Data on Improper Passing in NY
NYS DMV data does not have data on improper passing tickets. In addition, improper passing is combined with unsafe lane change in accident data. The two offenses combined were associated with 33,663 accidents in 2017. This makes it among the fourth-most common contributing factor in crashes statewide. Among those crashes, 156 were fatal; only speeding caused more deaths.
Common Questions About Improper Passing Tickets in New York
- What shape is a No Passing sign?
Pennant-shaped (sideways triangle) traffic signs indicate no passing zones.
- Can you pass a car turning left in NY?
Drivers can pass a vehicle turning left if there is a lane or ample paved shoulder space to the right of the left-turning vehicle. However, drivers may not drive onto an unpaved shoulder to pass on the right. Further, drivers can only pass if it is safe to do so (meaning there are no pedestrians, construction workers, parked cars, or approaching vehicles).
- When can you pass a car on the right in NY?
It is legal to pass on the right when it is safe to do so and if the driver does not drive on an unpaved shoulder.
- When is it not OK to pass on the left in NY?
Drivers should not pass on the left if it will interfere with oncoming traffic or if the driver is unable to see far enough ahead to determine if it is safe (i.e. on a blind curve or hill). In addition, drivers cannot pass on the left if a vehicle is making a left turn.
- Is driving on the shoulder the same as improper passing?
No, but it is illegal in NY. Driving on the shoulder is a violation of VTL 1131. It costs up to $150 for a first offense and carries 2 points.
Who Should I Contact for Help with My Improper Passing Ticket?

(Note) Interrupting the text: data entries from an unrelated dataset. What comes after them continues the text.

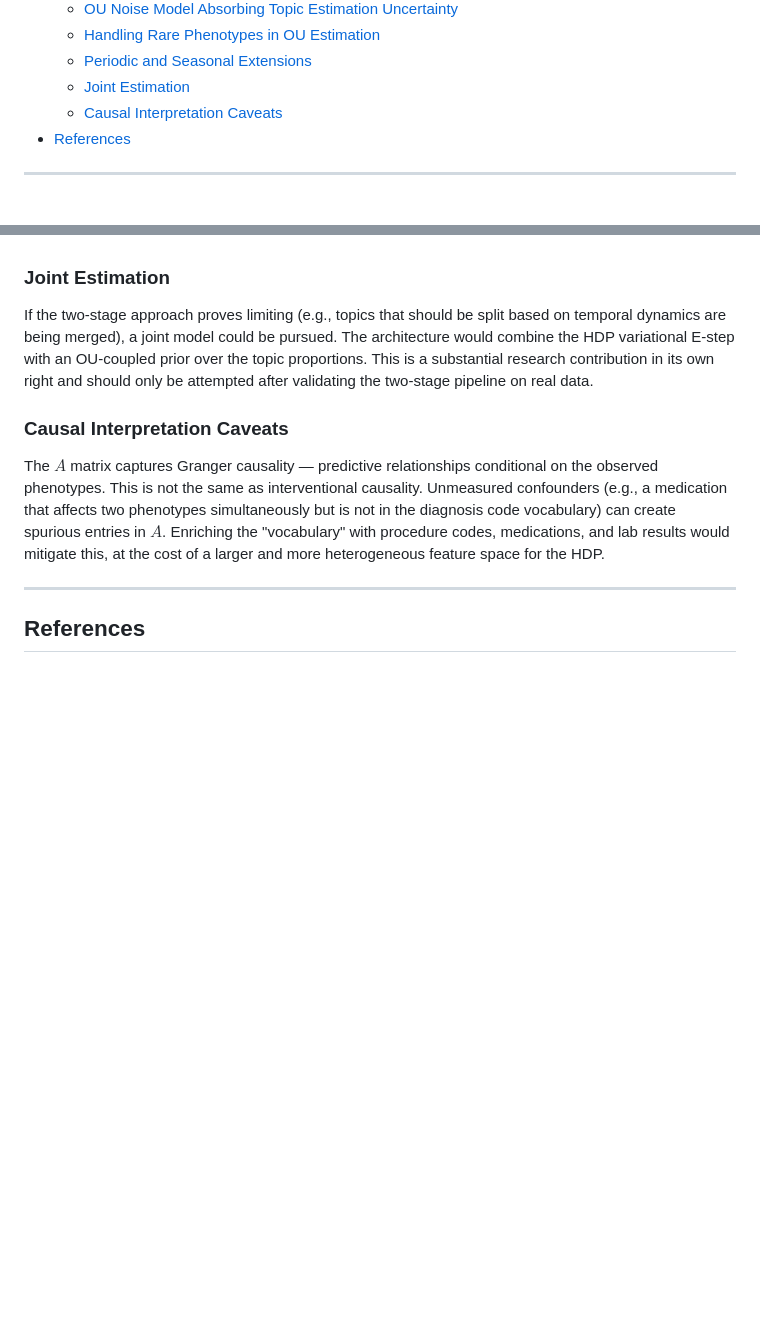
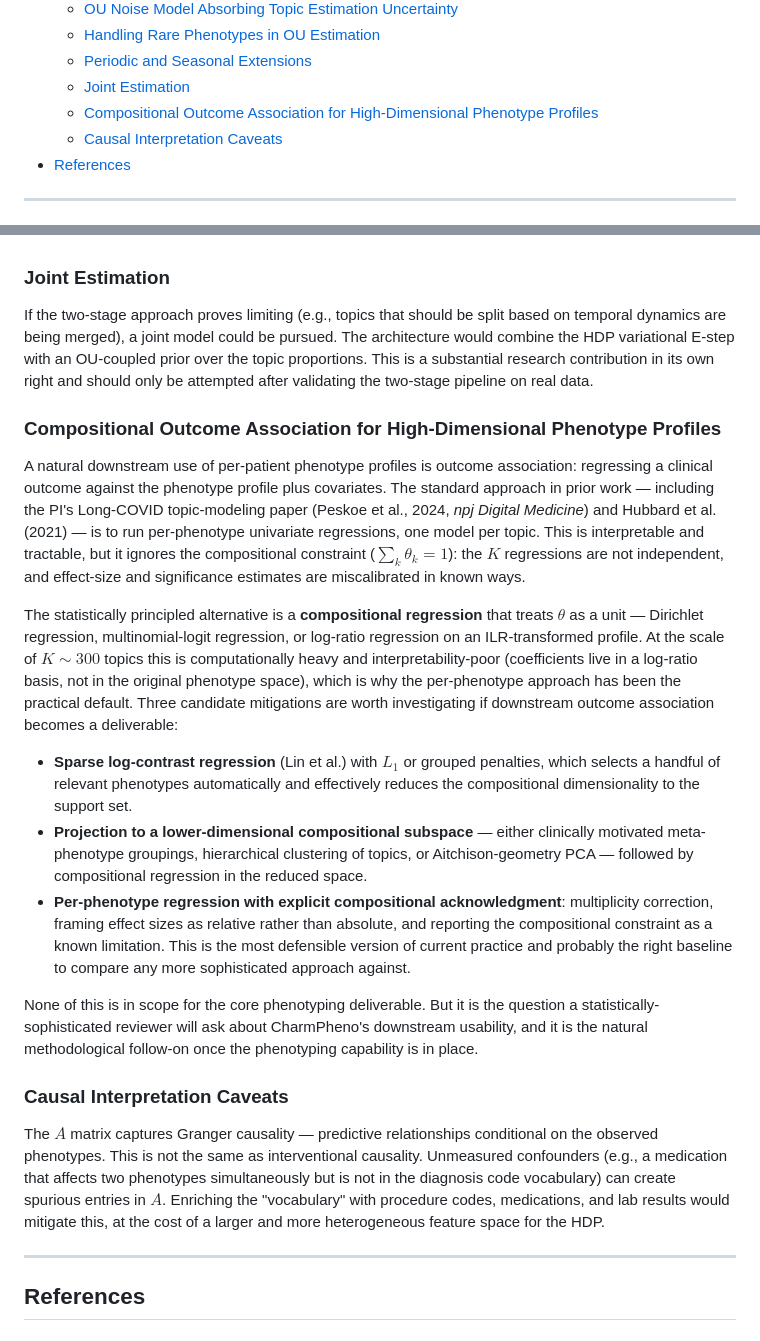
Before and after one commit to oneilsh/topic-state-space-modeling, a Markdown page: TOPIC_STATE_MODELING.md, 2 parts joined by grey strips. GitHub-like rendering; blank space fills up the shorter version.

Commit message:
downstream regression modeling ideas

```diff
--- a/TOPIC_STATE_MODELING.md
+++ b/TOPIC_STATE_MODELING.md
@@ -35,6 +35,7 @@
   - [Handling Rare Phenotypes in OU Estimation](#handling-rare-phenotypes-in-ou-estimation)
   - [Periodic and Seasonal Extensions](#periodic-and-seasonal-extensions)
   - [Joint Estimation](#joint-estimation)
+  - [Compositional Outcome Association for High-Dimensional Phenotype Profiles](#compositional-outcome-association-for-high-dimensional-phenotype-profiles)
   - [Causal Interpretation Caveats](#causal-interpretation-caveats)
 - [References](#references)
 
@@ -1130,6 +1131,44 @@ would combine the HDP variational E-step with an OU-coupled prior over the topic
 proportions. This is a substantial research contribution in its own right and should
 only be attempted after validating the two-stage pipeline on real data.
 
+### Compositional Outcome Association for High-Dimensional Phenotype Profiles
+
+A natural downstream use of per-patient phenotype profiles is outcome association:
+regressing a clinical outcome against the phenotype profile plus covariates. The
+standard approach in prior work — including the PI's Long-COVID topic-modeling
+paper (Peskoe et al., 2024, *npj Digital Medicine*) and Hubbard et al. (2021) — is
+to run per-phenotype univariate regressions, one model per topic. This is
+interpretable and tractable, but it ignores the compositional constraint
+($\sum_k \theta_k = 1$): the $K$ regressions are not independent, and effect-size
+and significance estimates are miscalibrated in known ways.
+
+The statistically principled alternative is a **compositional regression** that
+treats $\theta$ as a unit — Dirichlet regression, multinomial-logit regression, or
+log-ratio regression on an ILR-transformed profile. At the scale of $K \sim 300$
+topics this is computationally heavy and interpretability-poor (coefficients live
+in a log-ratio basis, not in the original phenotype space), which is why the
+per-phenotype approach has been the practical default. Three candidate
+mitigations are worth investigating if downstream outcome association becomes a
+deliverable:
+
+- **Sparse log-contrast regression** (Lin et al.) with $L_1$ or grouped penalties,
+  which selects a handful of relevant phenotypes automatically and effectively
+  reduces the compositional dimensionality to the support set.
+- **Projection to a lower-dimensional compositional subspace** — either clinically
+  motivated meta-phenotype groupings, hierarchical clustering of topics, or
+  Aitchison-geometry PCA — followed by compositional regression in the
+  reduced space.
+- **Per-phenotype regression with explicit compositional acknowledgment**:
+  multiplicity correction, framing effect sizes as relative rather than absolute,
+  and reporting the compositional constraint as a known limitation. This is the
+  most defensible version of current practice and probably the right baseline to
+  compare any more sophisticated approach against.
+
+None of this is in scope for the core phenotyping deliverable. But it is the
+question a statistically-sophisticated reviewer will ask about CharmPheno's
+downstream usability, and it is the natural methodological follow-on once the
+phenotyping capability is in place.
+
 ### Causal Interpretation Caveats
 
 The $A$ matrix captures Granger causality — predictive relationships conditional on
```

If you or someone you love has been charged with improper turn or any other traffic ticket in New York or New Jersey, contact the Rosenblum Law for help. Our experienced traffic ticket attorneys with can assess the facts of the case and determine the best way to minimize or avoid the consequences of a conviction. Email or Call 888-883-5529 for a free consultation about your case.